++++ DATA TO EXAMINE ++++
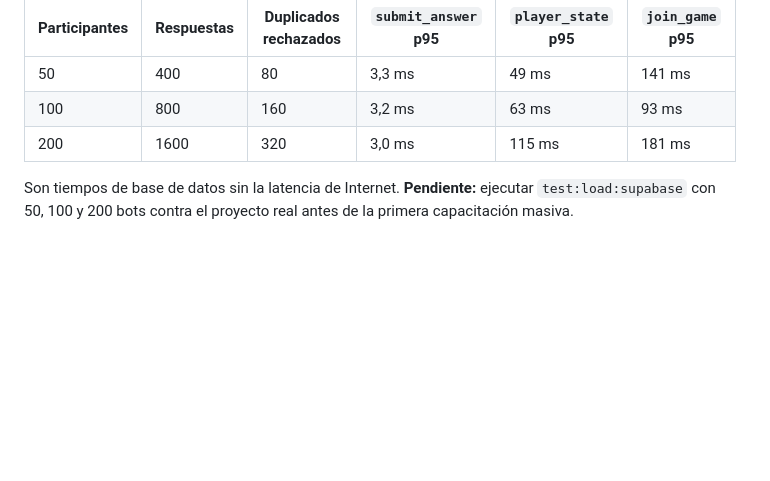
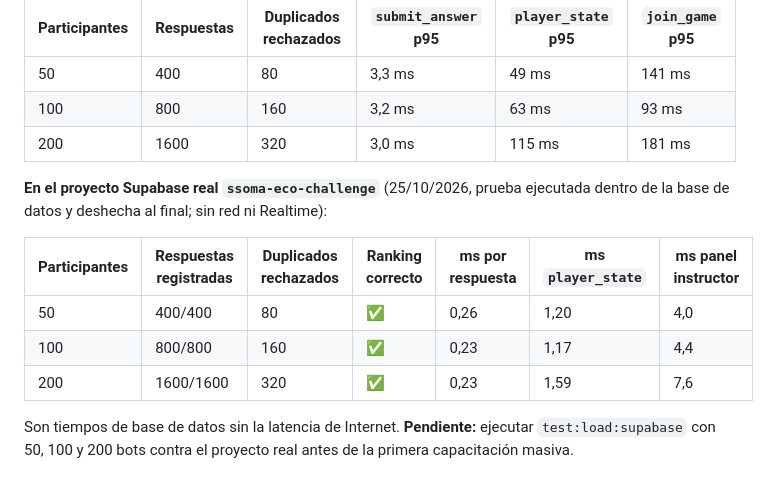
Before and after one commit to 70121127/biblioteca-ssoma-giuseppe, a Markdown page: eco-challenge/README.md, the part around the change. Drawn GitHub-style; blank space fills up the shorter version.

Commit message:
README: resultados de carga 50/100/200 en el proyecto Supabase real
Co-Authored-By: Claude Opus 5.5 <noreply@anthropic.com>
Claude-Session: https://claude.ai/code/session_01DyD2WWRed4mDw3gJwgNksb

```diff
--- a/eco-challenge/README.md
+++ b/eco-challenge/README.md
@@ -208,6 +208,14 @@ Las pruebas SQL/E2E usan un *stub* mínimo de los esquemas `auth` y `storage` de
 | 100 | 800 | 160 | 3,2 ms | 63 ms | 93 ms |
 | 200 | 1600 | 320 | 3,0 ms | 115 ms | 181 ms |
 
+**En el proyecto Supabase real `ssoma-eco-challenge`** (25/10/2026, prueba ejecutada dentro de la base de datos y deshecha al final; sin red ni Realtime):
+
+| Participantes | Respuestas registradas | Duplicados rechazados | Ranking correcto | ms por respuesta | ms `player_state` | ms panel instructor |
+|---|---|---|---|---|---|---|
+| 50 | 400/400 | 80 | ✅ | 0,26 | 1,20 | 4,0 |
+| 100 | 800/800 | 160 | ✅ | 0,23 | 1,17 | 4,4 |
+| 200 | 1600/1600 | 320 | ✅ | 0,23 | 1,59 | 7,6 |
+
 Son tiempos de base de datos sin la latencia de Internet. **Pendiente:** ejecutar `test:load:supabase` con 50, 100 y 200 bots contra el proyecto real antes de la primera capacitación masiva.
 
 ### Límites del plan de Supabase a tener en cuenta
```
++++
++++ DATA TO EXAMINE ++++
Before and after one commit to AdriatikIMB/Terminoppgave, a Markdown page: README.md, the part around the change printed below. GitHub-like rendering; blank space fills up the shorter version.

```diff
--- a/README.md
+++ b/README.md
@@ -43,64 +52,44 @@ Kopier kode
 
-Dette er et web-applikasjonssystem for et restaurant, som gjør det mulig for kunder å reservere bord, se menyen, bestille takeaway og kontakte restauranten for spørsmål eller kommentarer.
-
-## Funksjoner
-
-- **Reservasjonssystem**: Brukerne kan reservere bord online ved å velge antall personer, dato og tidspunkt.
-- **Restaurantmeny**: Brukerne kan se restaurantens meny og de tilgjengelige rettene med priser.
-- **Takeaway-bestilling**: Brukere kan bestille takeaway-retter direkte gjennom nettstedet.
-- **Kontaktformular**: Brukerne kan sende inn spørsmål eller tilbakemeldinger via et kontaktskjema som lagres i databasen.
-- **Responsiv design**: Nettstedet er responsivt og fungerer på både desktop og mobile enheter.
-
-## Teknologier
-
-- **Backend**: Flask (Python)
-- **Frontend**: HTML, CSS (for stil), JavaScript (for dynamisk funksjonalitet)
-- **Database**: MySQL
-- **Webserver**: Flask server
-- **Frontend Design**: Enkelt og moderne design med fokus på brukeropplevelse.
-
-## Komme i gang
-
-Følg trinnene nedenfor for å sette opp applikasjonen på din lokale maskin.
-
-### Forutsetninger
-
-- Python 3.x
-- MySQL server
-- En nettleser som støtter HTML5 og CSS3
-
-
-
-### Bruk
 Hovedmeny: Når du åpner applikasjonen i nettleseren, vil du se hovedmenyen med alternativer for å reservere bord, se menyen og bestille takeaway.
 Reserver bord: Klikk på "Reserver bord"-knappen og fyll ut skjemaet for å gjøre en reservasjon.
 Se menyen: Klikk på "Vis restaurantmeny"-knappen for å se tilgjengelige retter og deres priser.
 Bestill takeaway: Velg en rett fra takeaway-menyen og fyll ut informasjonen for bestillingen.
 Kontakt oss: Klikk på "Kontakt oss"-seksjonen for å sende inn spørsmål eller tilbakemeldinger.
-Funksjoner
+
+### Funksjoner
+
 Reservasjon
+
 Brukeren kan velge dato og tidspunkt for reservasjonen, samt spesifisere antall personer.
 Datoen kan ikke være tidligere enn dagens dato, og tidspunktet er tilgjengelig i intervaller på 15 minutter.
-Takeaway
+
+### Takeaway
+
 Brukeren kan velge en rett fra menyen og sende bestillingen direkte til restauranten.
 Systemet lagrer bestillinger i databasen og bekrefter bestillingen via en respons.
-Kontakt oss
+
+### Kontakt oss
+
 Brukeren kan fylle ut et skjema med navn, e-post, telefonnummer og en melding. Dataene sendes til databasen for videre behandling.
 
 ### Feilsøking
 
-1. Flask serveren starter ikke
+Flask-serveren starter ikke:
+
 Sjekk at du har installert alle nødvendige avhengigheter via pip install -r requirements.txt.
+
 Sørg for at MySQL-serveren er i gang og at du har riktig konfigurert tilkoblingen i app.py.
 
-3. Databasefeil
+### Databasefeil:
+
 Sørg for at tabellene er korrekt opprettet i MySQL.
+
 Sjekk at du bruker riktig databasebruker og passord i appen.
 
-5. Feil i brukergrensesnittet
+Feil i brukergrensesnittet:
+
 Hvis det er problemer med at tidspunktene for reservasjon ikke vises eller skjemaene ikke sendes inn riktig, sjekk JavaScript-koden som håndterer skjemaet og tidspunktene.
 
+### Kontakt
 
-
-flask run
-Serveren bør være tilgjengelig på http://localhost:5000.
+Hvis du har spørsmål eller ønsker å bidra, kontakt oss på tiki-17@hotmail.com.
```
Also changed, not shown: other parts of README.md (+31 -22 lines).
++++
++++ DATA TO EXAMINE ++++
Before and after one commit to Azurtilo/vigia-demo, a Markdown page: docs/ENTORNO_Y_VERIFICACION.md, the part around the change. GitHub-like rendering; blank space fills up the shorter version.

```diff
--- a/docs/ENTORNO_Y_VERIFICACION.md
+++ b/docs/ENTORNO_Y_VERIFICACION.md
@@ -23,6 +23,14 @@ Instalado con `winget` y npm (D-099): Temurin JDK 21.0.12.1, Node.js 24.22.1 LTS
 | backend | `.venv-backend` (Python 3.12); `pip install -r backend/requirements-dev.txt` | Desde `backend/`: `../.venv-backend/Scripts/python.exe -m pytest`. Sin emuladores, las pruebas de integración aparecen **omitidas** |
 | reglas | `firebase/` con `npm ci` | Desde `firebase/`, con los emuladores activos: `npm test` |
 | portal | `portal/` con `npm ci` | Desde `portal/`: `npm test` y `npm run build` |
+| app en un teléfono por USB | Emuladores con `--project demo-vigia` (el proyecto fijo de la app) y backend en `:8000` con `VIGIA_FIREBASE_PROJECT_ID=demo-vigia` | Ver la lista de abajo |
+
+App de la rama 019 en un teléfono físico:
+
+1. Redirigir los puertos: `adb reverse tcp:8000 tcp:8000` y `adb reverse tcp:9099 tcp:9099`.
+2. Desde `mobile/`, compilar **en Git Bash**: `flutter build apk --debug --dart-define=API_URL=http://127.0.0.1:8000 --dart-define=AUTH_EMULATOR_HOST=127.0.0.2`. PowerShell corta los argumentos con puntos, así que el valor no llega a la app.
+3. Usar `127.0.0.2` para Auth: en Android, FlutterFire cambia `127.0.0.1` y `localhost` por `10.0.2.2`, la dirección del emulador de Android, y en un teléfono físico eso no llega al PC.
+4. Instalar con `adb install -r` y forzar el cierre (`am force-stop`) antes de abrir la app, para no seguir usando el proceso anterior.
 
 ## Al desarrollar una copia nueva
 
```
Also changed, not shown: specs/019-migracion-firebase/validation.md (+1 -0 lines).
++++
• _TASK ITEM_:
Reply with only the number of lines in the entries that contain the word "Python".

• _RESULT FOR THIS EXERCISE_:
3